A golfer walking into a shop in search of a new putter faces many choices regarding shaft length, club head shape, offset, loft and other considerations. With respect to the point at which the shaft attaches to the head, however, there are two main options: center-shafted putters and heel-shafted putters.
While center-shafted putters have long been legal in the United States, they were banned in Great Britain in 1909. In 1951, the sport’s two main governing bodies -- the United States Golf Association and Britain’s Royal & Ancient Club -- agreed to standardize the Rules of Golf and made center-shafted putters legal worldwide. All other golf clubs must have shafts that attach to the club head at or near the heel.
Club fitters typically recommend a player choose a putter that suits his putting style. Most center-shafted putters are face-balanced, with equal amounts of weight in the club head’s heel and toe. This type of club suits a player who keeps his eyes directly above the ball, takes the club straight back and swings straight through the ball. Players who employ this style try to keep the club head square from the beginning of the stroke to the end. It’s easier to keep a center-shafted, face-balanced club head from drifting right or left when hitting straight through the ball. To make certain a putter is face balanced, balance it on your finger, roughly 6 inches from the club head. If the club face remains horizontal, it’s face-balanced.
Players who putt using the arc method may be better off with a toe-weighted putter. This style requires the golfer to pull the club a bit inside the target line on the backswing. The player returns to a square position at impact, then follows through by again moving the club inside the target line to complete the arc. To determine whether a putter is toe-weighted, repeat the balancing experiment from the previous section. If the putter is toe-weighted, the toe will dip down to the ground at about a 45-degree angle.
Heel-shafted putters are more common on the PGA Tour, but plenty of pros use the center-shafted variety, particularly those who swing long putters or belly putters.

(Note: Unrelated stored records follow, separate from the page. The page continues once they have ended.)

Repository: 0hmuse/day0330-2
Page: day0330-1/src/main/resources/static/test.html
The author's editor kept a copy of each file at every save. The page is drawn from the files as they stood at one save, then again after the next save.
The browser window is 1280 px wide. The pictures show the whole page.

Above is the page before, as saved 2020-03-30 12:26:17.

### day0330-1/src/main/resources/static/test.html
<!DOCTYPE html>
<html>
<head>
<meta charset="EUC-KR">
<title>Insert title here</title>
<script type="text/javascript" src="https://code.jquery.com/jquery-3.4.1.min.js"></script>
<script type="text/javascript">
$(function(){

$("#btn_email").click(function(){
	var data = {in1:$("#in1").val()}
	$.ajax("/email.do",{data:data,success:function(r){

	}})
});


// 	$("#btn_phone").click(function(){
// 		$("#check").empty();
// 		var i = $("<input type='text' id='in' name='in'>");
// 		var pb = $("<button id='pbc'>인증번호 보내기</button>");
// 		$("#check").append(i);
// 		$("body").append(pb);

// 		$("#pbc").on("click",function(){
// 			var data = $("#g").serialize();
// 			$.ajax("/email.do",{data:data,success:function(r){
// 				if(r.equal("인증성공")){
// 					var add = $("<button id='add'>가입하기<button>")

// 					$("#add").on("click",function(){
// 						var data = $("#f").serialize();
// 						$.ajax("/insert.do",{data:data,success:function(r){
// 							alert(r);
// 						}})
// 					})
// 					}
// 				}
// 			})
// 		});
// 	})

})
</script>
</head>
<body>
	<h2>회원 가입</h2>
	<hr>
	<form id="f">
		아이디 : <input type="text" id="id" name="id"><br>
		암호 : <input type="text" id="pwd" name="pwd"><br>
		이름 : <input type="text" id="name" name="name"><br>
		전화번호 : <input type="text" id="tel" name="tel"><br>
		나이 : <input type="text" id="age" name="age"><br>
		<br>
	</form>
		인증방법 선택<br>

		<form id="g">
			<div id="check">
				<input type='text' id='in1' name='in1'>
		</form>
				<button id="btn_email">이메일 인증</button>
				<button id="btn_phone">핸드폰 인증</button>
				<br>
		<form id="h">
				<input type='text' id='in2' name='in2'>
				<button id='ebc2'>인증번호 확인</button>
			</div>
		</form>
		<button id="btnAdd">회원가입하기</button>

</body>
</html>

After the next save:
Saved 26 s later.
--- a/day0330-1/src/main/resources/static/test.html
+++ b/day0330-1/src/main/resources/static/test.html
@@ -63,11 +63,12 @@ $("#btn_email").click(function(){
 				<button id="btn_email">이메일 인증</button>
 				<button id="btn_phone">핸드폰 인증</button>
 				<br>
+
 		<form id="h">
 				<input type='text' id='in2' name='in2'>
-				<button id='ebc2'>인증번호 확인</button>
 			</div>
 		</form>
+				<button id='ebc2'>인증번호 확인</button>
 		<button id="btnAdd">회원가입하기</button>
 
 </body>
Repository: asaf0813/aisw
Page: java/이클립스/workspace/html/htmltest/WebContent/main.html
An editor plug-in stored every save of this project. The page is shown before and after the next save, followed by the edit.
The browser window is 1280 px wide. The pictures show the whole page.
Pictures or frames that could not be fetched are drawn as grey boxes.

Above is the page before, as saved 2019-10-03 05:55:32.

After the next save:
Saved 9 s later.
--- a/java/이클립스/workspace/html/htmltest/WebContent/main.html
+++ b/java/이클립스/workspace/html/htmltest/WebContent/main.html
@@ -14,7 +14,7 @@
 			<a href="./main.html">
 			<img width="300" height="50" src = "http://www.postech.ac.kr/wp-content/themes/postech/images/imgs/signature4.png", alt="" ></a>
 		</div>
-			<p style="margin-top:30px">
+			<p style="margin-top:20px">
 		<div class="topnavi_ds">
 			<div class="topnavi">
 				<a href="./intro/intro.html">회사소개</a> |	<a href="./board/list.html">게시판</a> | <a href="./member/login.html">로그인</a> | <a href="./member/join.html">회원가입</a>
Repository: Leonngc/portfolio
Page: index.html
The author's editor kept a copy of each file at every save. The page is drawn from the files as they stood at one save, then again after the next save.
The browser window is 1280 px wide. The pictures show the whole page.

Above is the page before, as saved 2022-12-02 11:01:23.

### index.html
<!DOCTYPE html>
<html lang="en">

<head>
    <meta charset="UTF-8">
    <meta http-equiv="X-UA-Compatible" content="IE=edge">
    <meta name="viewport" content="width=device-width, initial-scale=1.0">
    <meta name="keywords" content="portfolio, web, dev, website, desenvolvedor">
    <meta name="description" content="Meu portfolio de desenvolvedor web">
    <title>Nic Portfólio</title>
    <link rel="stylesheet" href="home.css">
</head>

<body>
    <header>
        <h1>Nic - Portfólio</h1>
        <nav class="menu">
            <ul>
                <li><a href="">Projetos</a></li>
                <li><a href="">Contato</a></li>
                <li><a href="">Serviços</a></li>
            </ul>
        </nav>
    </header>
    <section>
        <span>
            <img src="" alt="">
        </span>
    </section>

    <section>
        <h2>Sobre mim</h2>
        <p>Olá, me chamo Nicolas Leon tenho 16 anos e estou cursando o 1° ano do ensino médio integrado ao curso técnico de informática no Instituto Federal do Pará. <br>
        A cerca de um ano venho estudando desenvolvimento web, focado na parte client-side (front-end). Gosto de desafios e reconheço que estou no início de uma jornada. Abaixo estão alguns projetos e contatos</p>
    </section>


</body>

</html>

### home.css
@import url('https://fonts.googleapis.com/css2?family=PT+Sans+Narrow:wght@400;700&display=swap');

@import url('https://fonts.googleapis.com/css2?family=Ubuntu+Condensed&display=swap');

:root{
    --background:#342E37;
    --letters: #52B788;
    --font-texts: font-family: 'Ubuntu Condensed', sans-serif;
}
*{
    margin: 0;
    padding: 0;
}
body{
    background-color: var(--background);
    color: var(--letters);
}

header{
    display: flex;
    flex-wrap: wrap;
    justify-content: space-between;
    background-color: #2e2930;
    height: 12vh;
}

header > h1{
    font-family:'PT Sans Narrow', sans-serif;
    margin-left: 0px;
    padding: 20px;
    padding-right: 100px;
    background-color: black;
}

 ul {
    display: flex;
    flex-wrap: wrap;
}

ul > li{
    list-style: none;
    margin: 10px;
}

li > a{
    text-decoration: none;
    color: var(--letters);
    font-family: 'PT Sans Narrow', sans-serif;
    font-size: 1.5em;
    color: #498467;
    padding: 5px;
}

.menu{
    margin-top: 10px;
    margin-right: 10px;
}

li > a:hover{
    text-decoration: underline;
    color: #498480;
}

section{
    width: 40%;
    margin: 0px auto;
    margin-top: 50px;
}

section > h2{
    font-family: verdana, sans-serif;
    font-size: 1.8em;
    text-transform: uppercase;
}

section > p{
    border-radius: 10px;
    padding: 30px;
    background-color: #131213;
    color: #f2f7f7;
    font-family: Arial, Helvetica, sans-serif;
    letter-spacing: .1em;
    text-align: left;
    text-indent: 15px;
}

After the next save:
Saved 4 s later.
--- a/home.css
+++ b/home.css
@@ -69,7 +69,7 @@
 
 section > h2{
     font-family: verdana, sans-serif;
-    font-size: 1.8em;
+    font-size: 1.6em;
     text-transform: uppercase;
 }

Many tour pros find a center-shafted putter helps them align the ball properly, according to “Golf Digest.” Additionally, some pros feel that a face-balanced putter is easier to square up at impact.